There are many reasons to prepare your health for an emergency. They start with your family and friends and extend to your neighbors and community at large. But most Americans do not have supplies set aside or plans in place to protect themselves or their family’s health and safety in the event of natural disaster, a power outage, or a flu pandemic.
The good news is that it is never too late to prepare for a public health emergency. You can take actions, make healthy choices, and download free resources to help you prepare for, adapt to, and cope with adversity.
Learn how to prepare for, respond to, and recover from emergencies then share what you’ve learned with others to help build more resilient communities.
Preparedness is a year round activity, however, every September is highlighted as National Preparedness Month; a time to recognize the importance of being prepared for an emergency before the emergency actually occurs. It’s important to take steps to prepare for an emergency in your home, school, work, and place of worship because an emergency can happen anytime, anywhere.
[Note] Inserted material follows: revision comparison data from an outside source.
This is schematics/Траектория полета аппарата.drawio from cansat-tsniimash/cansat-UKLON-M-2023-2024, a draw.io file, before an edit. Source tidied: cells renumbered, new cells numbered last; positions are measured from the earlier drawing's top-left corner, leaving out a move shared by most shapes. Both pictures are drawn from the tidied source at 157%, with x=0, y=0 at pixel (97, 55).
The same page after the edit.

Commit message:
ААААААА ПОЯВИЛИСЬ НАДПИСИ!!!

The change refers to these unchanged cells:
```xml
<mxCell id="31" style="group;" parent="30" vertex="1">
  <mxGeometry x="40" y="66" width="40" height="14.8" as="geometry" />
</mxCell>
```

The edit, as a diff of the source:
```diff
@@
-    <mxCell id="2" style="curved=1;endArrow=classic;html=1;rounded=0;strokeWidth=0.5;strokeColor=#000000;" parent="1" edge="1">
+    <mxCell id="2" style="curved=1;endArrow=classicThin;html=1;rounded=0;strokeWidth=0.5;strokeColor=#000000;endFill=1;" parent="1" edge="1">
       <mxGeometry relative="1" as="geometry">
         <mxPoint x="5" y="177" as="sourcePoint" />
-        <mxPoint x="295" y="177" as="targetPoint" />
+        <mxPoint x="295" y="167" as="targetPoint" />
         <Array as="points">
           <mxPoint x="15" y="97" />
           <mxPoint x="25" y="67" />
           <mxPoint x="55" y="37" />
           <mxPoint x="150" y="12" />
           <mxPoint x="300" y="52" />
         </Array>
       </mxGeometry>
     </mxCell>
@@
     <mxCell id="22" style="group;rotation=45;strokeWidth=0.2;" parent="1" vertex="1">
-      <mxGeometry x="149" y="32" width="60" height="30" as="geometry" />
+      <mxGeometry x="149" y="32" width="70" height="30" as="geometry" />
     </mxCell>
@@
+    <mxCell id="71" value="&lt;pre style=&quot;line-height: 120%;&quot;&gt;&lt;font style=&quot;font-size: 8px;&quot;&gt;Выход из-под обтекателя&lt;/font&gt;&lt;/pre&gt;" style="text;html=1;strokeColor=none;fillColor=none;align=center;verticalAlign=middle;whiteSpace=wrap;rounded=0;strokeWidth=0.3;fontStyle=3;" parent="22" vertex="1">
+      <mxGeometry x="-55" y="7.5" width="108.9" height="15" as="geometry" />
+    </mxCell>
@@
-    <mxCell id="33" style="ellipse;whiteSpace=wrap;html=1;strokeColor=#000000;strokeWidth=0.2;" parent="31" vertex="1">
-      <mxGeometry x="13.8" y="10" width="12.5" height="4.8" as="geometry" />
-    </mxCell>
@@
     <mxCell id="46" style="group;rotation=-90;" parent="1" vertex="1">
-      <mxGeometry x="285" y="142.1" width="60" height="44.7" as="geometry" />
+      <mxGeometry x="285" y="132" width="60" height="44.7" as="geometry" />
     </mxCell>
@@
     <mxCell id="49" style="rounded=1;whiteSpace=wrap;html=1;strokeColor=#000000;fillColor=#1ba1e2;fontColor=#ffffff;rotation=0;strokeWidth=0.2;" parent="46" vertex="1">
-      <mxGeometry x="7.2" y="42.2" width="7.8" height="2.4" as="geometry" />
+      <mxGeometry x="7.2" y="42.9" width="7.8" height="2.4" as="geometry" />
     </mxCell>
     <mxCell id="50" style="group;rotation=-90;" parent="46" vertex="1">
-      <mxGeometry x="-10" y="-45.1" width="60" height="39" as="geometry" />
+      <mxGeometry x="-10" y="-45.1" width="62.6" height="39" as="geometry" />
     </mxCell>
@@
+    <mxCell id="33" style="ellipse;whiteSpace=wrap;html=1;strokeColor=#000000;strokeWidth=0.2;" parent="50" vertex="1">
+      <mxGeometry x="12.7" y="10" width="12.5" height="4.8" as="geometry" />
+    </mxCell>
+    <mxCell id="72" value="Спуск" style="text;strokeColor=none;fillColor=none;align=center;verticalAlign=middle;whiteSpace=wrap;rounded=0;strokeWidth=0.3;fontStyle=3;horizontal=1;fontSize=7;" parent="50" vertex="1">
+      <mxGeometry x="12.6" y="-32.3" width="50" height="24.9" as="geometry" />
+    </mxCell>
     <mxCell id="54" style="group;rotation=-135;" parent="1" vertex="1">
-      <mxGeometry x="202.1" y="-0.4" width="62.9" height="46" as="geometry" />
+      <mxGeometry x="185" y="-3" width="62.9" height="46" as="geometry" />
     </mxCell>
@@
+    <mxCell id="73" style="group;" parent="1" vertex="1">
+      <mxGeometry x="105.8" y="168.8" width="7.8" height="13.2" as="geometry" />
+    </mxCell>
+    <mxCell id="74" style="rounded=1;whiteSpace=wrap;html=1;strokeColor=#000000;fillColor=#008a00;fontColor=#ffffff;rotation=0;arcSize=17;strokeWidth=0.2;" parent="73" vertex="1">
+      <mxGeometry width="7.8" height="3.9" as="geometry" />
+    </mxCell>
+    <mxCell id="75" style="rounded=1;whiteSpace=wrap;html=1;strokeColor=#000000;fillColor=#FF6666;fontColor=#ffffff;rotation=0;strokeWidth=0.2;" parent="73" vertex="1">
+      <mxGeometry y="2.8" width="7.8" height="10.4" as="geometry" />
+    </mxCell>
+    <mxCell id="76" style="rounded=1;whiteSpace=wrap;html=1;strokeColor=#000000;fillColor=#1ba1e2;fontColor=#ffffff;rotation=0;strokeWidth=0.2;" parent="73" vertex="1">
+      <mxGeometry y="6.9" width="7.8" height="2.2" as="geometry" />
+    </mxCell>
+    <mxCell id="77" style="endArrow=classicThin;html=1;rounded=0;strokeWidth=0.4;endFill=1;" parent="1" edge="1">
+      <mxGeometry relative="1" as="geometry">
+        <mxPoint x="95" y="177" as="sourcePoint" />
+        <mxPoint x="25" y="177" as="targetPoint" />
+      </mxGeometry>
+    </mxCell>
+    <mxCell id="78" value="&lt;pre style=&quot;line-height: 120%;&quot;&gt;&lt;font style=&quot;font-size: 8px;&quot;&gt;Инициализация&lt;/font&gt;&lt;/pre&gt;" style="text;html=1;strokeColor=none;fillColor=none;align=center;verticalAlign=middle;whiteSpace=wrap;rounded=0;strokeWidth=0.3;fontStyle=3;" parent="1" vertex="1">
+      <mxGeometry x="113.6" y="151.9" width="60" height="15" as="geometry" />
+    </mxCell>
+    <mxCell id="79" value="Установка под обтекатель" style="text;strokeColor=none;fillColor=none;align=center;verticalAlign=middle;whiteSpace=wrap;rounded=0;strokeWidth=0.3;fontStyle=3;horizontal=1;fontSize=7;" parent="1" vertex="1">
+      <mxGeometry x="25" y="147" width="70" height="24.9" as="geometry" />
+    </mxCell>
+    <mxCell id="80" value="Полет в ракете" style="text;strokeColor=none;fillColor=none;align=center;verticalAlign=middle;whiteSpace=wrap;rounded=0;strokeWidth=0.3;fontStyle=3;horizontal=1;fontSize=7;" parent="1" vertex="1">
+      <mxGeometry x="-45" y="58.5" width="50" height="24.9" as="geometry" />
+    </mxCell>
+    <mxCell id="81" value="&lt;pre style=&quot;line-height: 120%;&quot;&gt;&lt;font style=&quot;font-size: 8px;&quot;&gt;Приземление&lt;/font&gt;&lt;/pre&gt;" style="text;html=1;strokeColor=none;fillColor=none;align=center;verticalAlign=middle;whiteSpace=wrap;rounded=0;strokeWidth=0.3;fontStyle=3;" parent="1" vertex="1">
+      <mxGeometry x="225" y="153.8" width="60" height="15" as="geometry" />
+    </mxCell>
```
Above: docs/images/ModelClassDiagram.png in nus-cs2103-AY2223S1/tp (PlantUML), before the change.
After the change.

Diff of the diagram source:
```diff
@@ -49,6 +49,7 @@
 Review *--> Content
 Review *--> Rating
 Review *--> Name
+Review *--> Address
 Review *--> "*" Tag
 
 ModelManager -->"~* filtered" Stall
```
For more information on being prepared, visit www.ready.gov or download some of the informational tools provided by Ready.gov, FEMA, and Citizen Corps here: